━━ Extracted data ━━

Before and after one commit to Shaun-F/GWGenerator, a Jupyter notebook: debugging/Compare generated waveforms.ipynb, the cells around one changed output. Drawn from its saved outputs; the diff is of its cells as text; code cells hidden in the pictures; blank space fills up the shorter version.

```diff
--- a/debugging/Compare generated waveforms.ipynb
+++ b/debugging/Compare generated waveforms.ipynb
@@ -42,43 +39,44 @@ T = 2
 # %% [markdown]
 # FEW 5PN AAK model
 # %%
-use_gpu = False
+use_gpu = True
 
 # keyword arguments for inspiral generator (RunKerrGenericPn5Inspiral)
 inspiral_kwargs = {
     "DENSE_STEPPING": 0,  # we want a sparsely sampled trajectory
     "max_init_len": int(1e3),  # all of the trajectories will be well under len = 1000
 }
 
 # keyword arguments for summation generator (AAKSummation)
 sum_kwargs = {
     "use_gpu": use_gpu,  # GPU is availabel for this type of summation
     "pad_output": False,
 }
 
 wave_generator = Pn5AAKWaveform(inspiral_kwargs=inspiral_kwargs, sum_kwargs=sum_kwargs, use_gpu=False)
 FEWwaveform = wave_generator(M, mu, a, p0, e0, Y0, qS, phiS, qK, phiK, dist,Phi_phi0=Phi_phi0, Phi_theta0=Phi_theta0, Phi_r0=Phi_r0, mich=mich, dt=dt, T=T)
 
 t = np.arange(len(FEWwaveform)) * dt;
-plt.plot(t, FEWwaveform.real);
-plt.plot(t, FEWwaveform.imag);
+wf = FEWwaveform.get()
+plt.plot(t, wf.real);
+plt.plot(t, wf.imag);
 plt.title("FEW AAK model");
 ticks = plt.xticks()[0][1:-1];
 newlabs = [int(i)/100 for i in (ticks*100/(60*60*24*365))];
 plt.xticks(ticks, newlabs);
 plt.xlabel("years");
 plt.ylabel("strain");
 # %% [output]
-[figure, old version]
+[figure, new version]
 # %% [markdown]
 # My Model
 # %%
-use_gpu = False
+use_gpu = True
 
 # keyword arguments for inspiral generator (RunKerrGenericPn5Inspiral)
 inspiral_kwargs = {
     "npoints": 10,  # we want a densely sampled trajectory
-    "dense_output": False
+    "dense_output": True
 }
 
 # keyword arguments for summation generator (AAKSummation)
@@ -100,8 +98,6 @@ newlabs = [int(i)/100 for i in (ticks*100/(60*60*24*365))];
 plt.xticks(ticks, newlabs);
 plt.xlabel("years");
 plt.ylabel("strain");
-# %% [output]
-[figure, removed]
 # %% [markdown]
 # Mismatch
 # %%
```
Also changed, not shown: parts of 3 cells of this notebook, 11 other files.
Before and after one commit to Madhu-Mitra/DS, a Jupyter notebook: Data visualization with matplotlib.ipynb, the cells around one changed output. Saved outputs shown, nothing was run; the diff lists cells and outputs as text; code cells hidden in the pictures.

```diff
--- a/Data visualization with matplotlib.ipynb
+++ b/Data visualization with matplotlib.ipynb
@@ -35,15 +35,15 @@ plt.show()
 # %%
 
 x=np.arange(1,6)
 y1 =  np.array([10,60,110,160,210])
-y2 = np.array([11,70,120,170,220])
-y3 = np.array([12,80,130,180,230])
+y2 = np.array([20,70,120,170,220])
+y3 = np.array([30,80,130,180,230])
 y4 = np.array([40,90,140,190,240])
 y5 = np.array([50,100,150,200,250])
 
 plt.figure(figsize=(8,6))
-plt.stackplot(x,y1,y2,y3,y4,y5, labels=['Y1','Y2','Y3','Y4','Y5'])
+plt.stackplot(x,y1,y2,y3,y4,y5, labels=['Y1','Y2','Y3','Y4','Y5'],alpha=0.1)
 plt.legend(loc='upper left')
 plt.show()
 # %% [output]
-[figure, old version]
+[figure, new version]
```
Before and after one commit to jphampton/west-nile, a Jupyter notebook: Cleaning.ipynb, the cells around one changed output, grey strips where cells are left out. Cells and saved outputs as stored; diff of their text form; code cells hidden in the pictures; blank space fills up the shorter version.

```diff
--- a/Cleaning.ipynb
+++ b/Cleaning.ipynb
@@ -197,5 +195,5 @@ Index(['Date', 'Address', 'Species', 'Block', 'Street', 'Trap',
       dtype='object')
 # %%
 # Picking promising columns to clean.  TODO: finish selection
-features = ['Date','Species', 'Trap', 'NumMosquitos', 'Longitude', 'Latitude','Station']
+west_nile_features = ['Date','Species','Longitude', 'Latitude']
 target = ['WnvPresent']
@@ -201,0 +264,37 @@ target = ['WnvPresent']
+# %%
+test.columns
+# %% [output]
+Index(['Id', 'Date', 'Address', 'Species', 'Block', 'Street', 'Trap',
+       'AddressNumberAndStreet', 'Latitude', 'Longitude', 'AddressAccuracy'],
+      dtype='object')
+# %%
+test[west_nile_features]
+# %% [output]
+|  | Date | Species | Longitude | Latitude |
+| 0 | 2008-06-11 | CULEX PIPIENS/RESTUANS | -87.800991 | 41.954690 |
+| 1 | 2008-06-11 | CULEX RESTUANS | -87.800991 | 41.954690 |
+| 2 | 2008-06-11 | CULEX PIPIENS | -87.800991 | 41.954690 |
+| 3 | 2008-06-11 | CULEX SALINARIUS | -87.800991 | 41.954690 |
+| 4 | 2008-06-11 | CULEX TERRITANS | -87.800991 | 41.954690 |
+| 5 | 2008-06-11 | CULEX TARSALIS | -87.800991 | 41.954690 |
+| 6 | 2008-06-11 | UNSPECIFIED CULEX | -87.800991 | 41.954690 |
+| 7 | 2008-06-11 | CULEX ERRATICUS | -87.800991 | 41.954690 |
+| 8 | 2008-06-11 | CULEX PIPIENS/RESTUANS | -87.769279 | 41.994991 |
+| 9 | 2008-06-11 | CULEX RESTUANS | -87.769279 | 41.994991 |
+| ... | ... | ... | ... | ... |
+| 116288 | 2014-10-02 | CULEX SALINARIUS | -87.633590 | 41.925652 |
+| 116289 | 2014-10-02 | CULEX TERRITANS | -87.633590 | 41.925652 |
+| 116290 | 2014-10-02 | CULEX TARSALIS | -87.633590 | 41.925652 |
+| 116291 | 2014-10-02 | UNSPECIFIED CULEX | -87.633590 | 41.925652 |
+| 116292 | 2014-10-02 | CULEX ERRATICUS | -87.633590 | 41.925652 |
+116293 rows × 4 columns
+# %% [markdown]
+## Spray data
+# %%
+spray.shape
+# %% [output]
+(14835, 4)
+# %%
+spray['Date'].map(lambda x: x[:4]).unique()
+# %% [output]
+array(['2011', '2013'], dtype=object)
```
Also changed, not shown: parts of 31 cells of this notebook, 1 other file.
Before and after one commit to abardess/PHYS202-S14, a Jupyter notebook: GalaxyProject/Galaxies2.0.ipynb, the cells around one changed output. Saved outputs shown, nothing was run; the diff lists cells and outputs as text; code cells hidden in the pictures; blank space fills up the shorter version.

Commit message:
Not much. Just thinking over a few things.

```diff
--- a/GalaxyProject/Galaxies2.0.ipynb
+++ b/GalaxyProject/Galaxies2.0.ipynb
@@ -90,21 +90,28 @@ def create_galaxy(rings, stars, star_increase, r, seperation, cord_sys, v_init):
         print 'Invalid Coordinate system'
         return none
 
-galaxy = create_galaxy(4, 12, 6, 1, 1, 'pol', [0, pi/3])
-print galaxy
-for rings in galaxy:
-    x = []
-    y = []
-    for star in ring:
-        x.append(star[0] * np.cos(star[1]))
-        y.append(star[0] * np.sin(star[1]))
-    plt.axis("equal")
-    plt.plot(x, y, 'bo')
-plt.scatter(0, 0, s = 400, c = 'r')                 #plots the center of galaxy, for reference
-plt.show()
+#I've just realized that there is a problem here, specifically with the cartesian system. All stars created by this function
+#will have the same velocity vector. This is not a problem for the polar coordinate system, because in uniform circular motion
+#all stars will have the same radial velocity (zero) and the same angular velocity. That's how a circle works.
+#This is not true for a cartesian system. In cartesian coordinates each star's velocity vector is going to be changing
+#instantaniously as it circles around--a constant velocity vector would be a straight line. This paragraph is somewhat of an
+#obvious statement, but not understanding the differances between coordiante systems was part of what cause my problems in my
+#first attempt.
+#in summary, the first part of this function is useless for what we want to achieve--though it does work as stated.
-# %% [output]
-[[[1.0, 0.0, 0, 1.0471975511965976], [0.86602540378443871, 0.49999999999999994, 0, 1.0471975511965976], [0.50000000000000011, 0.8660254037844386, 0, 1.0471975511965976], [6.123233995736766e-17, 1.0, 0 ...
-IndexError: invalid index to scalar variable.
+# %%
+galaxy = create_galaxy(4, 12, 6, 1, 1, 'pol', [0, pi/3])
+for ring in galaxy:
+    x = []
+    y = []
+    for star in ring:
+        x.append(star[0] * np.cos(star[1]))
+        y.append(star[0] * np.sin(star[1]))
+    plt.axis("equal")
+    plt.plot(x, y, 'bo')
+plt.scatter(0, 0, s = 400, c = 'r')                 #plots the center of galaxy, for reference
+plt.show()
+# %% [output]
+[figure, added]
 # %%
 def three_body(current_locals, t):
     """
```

━━━

> [Your task]: Review the entries above and return every line where "Date" appears.

> [Written reply]:
@@ -197,5 +195,5 @@ Index(['Date', 'Address', 'Species', 'Block', 'Street', 'Trap',
-features = ['Date','Species', 'Trap', 'NumMosquitos', 'Longitude', 'Latitude','Station']
+west_nile_features = ['Date','Species','Longitude', 'Latitude']
+Index(['Id', 'Date', 'Address', 'Species', 'Block', 'Street', 'Trap',
+|  | Date | Species | Longitude | Latitude |
+spray['Date'].map(lambda x: x[:4]).unique()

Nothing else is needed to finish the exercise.